About this exercise: Say nothing but the number of lines below in which the string "print" appears.
*** Task inputs
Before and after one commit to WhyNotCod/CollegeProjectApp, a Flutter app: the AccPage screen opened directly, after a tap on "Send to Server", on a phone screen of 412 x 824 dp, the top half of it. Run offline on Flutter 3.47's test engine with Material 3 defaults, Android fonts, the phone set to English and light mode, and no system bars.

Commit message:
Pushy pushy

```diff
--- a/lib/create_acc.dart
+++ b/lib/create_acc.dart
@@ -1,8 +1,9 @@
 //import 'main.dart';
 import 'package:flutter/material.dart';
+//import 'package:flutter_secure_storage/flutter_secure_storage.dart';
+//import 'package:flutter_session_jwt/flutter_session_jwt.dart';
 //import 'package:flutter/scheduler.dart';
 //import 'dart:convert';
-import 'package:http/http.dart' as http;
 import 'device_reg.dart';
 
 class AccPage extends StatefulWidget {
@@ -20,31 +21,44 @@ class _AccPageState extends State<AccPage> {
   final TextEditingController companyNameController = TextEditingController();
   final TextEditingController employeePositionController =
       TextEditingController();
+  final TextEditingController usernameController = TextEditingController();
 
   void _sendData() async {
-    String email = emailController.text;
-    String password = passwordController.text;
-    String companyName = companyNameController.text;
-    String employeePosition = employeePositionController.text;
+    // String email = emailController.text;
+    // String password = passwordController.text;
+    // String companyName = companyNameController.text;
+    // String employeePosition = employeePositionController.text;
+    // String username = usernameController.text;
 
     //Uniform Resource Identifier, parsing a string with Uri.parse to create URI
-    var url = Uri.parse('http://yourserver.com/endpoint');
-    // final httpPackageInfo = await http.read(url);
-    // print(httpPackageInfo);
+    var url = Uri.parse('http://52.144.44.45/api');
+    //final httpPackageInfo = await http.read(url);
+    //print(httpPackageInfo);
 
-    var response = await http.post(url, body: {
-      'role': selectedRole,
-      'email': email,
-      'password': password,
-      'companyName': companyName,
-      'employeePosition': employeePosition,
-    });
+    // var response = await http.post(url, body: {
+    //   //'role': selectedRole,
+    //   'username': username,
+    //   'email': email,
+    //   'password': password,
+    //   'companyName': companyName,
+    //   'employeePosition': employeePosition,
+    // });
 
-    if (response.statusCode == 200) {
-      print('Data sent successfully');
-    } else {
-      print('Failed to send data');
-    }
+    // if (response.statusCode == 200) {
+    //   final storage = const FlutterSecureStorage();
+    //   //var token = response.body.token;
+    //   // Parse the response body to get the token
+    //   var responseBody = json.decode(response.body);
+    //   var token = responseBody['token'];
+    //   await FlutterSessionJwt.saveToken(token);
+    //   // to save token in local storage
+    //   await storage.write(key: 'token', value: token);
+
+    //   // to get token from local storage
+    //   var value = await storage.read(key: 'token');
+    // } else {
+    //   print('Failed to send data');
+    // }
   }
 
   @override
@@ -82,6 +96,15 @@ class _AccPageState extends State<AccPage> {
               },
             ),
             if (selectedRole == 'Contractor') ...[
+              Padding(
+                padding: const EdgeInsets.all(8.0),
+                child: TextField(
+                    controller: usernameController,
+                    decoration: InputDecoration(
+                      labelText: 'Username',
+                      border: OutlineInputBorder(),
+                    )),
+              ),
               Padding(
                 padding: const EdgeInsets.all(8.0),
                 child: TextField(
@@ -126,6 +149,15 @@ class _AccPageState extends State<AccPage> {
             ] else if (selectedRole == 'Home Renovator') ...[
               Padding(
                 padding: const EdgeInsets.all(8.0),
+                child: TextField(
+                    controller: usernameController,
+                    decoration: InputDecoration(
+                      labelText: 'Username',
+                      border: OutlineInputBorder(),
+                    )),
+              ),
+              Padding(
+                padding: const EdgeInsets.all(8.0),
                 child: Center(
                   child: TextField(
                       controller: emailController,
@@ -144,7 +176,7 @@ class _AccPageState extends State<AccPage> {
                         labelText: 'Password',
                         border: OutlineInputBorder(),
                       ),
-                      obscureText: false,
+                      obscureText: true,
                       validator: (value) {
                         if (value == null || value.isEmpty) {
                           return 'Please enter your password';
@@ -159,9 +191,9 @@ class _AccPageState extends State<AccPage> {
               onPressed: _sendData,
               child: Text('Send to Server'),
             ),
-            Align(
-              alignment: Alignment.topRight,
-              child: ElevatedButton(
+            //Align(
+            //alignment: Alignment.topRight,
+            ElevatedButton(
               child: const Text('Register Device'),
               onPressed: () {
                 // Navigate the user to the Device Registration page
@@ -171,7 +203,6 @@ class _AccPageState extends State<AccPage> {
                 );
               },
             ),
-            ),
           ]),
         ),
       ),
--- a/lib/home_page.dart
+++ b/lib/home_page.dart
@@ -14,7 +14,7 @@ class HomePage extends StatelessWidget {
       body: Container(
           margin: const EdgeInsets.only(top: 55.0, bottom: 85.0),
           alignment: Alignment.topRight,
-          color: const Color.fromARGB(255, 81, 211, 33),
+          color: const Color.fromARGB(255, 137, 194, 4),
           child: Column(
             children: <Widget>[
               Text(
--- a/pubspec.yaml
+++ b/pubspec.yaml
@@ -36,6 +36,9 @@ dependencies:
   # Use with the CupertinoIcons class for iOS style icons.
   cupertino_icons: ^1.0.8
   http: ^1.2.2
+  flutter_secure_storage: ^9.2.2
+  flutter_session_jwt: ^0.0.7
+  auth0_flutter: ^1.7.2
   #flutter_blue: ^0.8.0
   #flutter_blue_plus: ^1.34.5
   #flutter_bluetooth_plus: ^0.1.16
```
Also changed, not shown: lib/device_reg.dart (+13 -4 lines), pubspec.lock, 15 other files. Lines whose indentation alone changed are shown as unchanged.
******
Result below: 5